Kay Klo has become a familiar face following the death of Nyah Mway, the 13-year-old killed June 28 by Utica police, who say he ran from officers and flashed what appeared to be a Glock after being stopped on the street. Police ended up recovering a pellet gun from the scene.

Klo is on a mission to help refugees in Utica as the executive director of the Midtown Utica Community Center, or “MUCC.”

The center is helping Mway’s family during what is an extrenely difficult time of mourning, investigations and unrest.

What You Need To Know

  •  The Midtown Utica Community Center is offering support to the family of Nyah Mway and the community

  • The center is connecting people with economic and legal resources, programming to mitigate youth trauma, mental health support and more

  • The center's executive director said the shooting, and what has unfolded after, has shown the need for accountability, justice and cultural competency at all levels

“His family described him as a playful, funny kid who likes to, like, joke around. His family has shared videos of him just being silly," said Klo.

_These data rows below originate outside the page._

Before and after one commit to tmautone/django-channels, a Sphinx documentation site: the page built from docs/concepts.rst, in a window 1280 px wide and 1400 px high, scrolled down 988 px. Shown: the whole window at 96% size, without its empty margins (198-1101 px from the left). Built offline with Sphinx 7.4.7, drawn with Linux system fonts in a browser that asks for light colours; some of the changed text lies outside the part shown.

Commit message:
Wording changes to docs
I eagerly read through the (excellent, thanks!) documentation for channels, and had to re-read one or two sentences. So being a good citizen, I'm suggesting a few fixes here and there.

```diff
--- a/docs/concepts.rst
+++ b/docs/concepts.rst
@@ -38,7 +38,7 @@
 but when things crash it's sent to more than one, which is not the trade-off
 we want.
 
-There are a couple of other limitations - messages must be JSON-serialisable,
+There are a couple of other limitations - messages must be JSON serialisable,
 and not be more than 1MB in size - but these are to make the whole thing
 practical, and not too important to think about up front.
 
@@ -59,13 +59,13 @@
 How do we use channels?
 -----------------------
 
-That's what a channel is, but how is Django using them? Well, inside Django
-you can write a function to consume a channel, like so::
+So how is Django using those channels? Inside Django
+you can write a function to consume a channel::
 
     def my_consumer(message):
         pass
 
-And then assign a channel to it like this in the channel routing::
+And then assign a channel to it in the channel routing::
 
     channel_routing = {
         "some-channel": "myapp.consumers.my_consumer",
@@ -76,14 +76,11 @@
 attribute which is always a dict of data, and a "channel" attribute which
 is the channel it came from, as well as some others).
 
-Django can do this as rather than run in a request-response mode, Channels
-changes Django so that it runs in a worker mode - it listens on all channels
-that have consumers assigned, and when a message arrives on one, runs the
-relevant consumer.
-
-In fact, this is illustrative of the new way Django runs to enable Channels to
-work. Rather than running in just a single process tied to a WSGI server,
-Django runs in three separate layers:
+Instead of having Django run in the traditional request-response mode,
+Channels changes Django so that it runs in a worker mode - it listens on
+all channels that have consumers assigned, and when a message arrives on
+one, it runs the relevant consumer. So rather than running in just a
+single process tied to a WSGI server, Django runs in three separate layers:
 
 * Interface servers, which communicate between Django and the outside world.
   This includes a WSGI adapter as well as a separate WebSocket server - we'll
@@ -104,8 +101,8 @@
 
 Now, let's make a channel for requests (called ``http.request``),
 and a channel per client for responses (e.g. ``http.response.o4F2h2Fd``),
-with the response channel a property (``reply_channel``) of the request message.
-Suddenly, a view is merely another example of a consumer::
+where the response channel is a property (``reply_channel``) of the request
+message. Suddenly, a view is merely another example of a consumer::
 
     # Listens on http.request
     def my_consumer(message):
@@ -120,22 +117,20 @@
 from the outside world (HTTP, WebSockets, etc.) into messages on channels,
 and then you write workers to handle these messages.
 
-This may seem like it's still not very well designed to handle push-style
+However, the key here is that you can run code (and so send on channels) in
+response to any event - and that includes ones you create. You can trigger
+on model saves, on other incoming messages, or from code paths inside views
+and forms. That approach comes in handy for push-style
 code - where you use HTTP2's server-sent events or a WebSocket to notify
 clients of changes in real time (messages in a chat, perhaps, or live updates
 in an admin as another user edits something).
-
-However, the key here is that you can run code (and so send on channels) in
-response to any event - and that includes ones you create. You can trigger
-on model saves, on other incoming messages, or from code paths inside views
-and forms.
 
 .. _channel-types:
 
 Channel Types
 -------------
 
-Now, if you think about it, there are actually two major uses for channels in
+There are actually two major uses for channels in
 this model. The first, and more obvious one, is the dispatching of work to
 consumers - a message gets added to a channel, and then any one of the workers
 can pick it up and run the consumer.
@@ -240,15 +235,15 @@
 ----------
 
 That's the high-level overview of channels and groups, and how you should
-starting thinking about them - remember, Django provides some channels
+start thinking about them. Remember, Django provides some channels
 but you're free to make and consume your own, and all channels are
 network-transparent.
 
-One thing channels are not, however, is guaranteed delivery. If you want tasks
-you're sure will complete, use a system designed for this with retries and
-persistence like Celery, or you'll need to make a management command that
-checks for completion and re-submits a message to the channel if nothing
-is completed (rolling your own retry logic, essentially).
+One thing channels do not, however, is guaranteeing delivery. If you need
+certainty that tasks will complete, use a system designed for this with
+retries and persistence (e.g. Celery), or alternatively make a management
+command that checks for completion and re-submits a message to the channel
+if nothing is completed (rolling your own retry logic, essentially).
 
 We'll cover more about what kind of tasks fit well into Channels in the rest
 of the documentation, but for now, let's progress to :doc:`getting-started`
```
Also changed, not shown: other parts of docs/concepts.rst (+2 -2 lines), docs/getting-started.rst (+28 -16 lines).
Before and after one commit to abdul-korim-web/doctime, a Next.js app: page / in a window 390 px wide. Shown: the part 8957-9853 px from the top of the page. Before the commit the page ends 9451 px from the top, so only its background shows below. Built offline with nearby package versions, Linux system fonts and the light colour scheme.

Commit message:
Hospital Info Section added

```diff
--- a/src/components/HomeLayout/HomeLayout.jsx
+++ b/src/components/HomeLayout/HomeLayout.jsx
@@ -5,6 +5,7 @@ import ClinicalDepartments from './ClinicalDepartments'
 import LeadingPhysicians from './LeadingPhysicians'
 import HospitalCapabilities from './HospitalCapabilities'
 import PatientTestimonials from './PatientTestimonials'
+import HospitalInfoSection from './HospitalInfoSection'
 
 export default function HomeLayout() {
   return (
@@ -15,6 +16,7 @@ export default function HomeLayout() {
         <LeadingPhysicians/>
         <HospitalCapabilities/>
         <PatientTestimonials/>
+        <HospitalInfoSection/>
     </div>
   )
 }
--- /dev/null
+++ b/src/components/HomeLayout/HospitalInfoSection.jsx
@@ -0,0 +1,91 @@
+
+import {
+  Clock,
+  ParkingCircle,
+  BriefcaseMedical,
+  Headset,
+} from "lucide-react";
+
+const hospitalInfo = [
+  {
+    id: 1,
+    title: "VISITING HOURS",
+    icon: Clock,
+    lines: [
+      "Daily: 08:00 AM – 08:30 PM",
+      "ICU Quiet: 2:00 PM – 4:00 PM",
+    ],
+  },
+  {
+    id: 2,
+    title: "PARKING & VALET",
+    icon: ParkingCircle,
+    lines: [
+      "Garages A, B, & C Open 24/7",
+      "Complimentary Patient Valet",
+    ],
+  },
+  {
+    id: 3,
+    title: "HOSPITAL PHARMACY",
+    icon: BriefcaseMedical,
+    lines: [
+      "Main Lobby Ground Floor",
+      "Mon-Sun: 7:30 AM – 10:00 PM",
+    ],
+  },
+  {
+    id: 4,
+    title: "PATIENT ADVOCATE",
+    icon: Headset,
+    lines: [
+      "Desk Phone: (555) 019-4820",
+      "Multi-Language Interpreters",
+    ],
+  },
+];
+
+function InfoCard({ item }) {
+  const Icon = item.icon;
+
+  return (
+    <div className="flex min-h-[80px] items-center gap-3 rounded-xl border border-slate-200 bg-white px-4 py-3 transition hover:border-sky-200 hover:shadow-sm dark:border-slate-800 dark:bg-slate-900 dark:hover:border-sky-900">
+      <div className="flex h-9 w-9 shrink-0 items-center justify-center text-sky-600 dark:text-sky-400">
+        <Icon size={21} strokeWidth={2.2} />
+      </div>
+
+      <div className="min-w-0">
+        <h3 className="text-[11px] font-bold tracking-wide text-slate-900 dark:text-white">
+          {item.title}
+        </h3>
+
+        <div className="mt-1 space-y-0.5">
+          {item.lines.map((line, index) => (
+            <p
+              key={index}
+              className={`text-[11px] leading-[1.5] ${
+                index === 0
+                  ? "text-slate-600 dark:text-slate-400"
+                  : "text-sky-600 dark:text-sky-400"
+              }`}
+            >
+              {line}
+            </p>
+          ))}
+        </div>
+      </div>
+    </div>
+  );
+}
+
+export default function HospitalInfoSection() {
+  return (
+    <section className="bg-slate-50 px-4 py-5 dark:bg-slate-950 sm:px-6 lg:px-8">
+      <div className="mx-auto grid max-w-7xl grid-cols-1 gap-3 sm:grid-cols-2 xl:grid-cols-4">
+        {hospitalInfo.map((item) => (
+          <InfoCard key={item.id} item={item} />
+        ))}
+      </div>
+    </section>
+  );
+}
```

Body camera footage released by police shows officers screaming “gun” before one tackles and punches Mway, and another officer opens fire. The teen, a refugee born in Myanmar and member of the Karen ethnic minority, had just graduated from middle school. He was shot in the chest and died at the hospital. He was recently laid to rest in Utica. 

MUCC is connecting Mways’ family and the community to economic resources, legal resources, programming to mitigate youth trauma and mental health support, among other things.

“There's a lot of layers because of the cultural language, economic barriers and we've just been doing the best that we can to piece everything together so that our community has the resources that they need to be OK again," Klo said.

Klo said there has been distrust between refugees and police, but the difference is this incident was caught on camera and gained international publicity.

Many people have criticized Mway for running from police, but Klo says it’s important to keep cultural contexts in mind.  

“Coming from a war-torn country, when you see the military or law enforcement, you run or you die. Our parents come from a war-torn country that has witnessed our villages being burned, children being shot down," Klo said.

Klo said the shooting and what has unfolded after has shown the need for accountability, justice and cultural competency at all levels.

She said the Midtown Utica Community Center appreciates support right now, and can be contacted at info@midtownutica.org.

The state attorney general’s office is investigating the shooting.